In addition, the Hay Antiques Market is home to over 20 dealers offering an eclectic mix of antiques and collectables, including classical and farmhouse furniture, clocks, vintage clothing and textiles, all manner of china and ceramics, railway memorabilia, coins, jewellery and paintings; a shop selling a large range of teddy bears and jig-saw puzzles is another feature of the town.
From Thursday 22 May until Sunday 1 June 2014, in the region of 85,000 people will come from all over the UK, Europe, the USA and the rest of the world to join a carnival celebration of ideas and stories at the Hay Festival. The programme of some five hundred events takes place in a tented festival village with writers, politicians, poets, scientists, comedians, philosophers and musicians; Bill Clinton dubbed it 'the Woodstock of the mind'. Hay-on-Wye has two Norman castles within a short distance of each other; lying close to St Mary's Church on the western edge of the town is a small but well-preserved motte.
The main fortress within Hay was situated on the great site commanding the town and river under the current ruins of the castle and mansion. The keep of the current structure is approximately 30ft square and was once four storeys high; the corners of the tower have been much rebuilt and the entire south-east corner of the tower has been replaced. In the C12th century the curtain wall was added to the rampart around the site; this gateway is one of the finest carved castle gateways in Wales and the two gates, although of different ages, would appear to be very old. In the 1660s a new mansion was built on the north side of the castle and, like so many other properties in the town, it is now used as a second-hand book shop.
Offa's Dyke Path follows the route of the ancient Anglo-Welsh border defence earthwork built by Offa, King of Mercia, between 757 and 796 AD from the Severn Estuary to the North Wales Coast; it runs along the ridge of the Black Mountains and passes through Hay-on-Wye. The Wye Valley Walk extends from Chepstow, crosses the Offa's Dyke Path at Hay and continues to Rhayader.
The Kilvert Gallery is housed in the former home of the Victorian diarist Reverend Francis Kilvert in the village of Clyro, near Hay-on-Wye. It is well known for its enthusiastic representation of highly original and occasionally provocative work by both established artists and young contemporaries. The gallery houses a constantly changing selection of paintings, sculpture, ceramics, jewellery, furniture, papier-mache and more unusual three-dimensional work.

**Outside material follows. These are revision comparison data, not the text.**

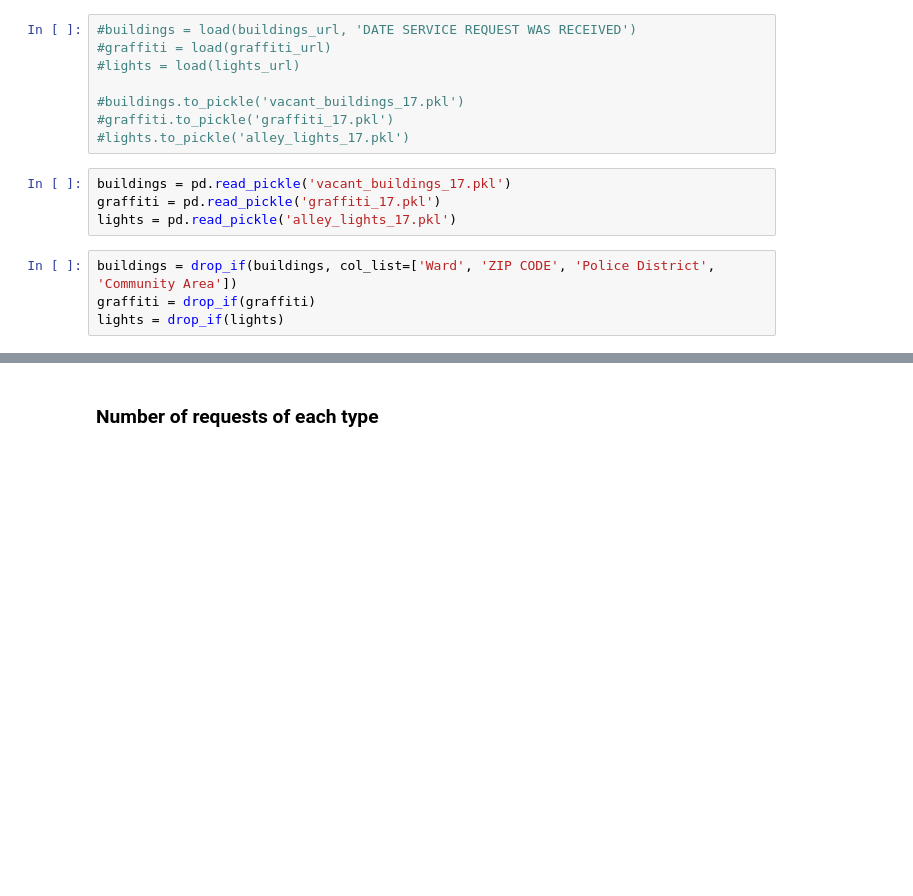
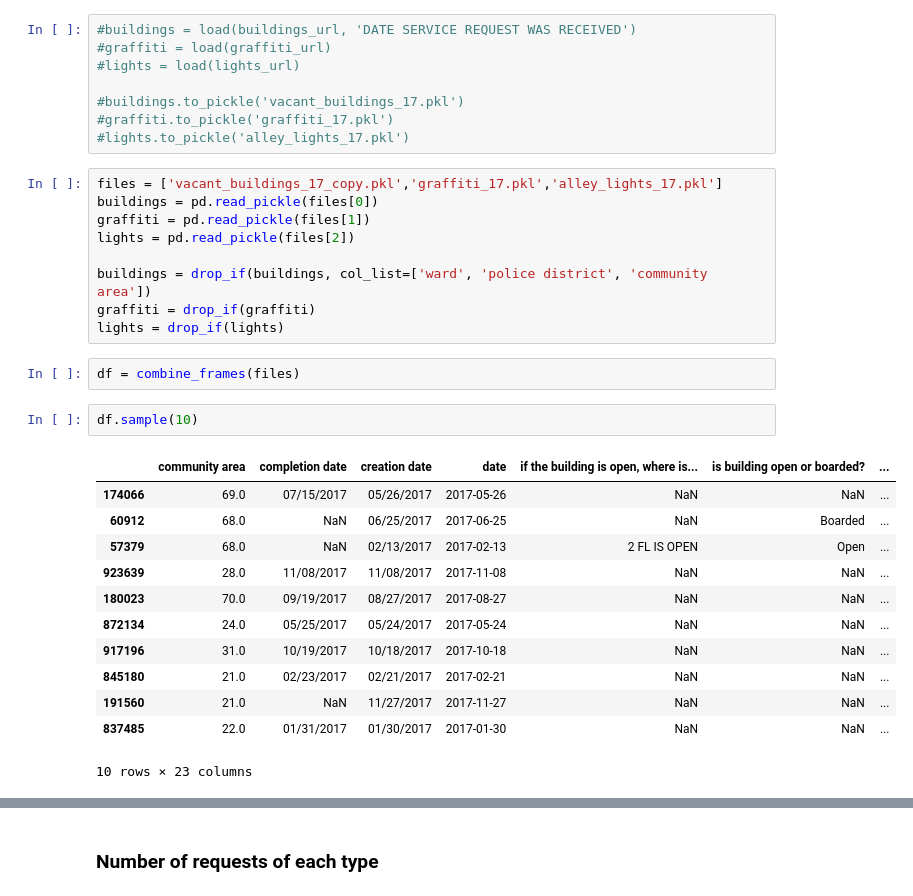
Before and after one commit to ratulesrar3/ml-pubpol, a Jupyter notebook: hw1/hw1.ipynb, the cells around one changed output, grey strips where cells are left out. Cells and saved outputs as stored; diff of their text form; blank space fills up the shorter version.

```diff
--- a/hw1/hw1.ipynb
+++ b/hw1/hw1.ipynb
@@ -24,11 +48,29 @@ I loaded the files using the function and links above and then pickled the filte
 #buildings.to_pickle('vacant_buildings_17.pkl')
 #graffiti.to_pickle('graffiti_17.pkl')
 #lights.to_pickle('alley_lights_17.pkl')
-# %%
-buildings = pd.read_pickle('vacant_buildings_17.pkl')
-graffiti = pd.read_pickle('graffiti_17.pkl')
-lights = pd.read_pickle('alley_lights_17.pkl')
-# %%
-buildings = drop_if(buildings, col_list=['Ward', 'ZIP CODE', 'Police District', 'Community Area'])
-graffiti = drop_if(graffiti)
-lights = drop_if(lights)
+# %%
+files = ['vacant_buildings_17_copy.pkl','graffiti_17.pkl','alley_lights_17.pkl']
+buildings = pd.read_pickle(files[0])
+graffiti = pd.read_pickle(files[1])
+lights = pd.read_pickle(files[2])
+
+buildings = drop_if(buildings, col_list=['ward', 'police district', 'community area'])
+graffiti = drop_if(graffiti)
+lights = drop_if(lights)
+# %%
+df = combine_frames(files)
+# %%
+df.sample(10)
+# %% [output]
+|  | community area | completion date | creation date | date | if the building is open, where is... | is building open or boarded? | ... |
+| 174066 | 69.0 | 07/15/2017 | 05/26/2017 | 2017-05-26 | NaN | NaN | ... |
+| 60912 | 68.0 | NaN | 06/25/2017 | 2017-06-25 | NaN | Boarded | ... |
+| 57379 | 68.0 | NaN | 02/13/2017 | 2017-02-13 | 2 FL IS OPEN | Open | ... |
+| 923639 | 28.0 | 11/08/2017 | 11/08/2017 | 2017-11-08 | NaN | NaN | ... |
+| 180023 | 70.0 | 09/19/2017 | 08/27/2017 | 2017-08-27 | NaN | NaN | ... |
+| 872134 | 24.0 | 05/25/2017 | 05/24/2017 | 2017-05-24 | NaN | NaN | ... |
+| 917196 | 31.0 | 10/19/2017 | 10/18/2017 | 2017-10-18 | NaN | NaN | ... |
+| 845180 | 21.0 | 02/23/2017 | 02/21/2017 | 2017-02-21 | NaN | NaN | ... |
+| 191560 | 21.0 | NaN | 11/27/2017 | 2017-11-27 | NaN | NaN | ... |
+| 837485 | 22.0 | 01/31/2017 | 01/30/2017 | 2017-01-30 | NaN | NaN | ... |
+10 rows × 23 columns
```
Also changed, not shown: parts of 39 cells of this notebook, 2 other files.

Situated south-west of Hay, near the village of Glasbury, Maesyronnen Chapel is a Grade I listed building, one of the earliest Nonconformist chapels to be built in Wales (at the end of the C17th), and the only one existing from that time to be largely unchanged and still in use as a chapel.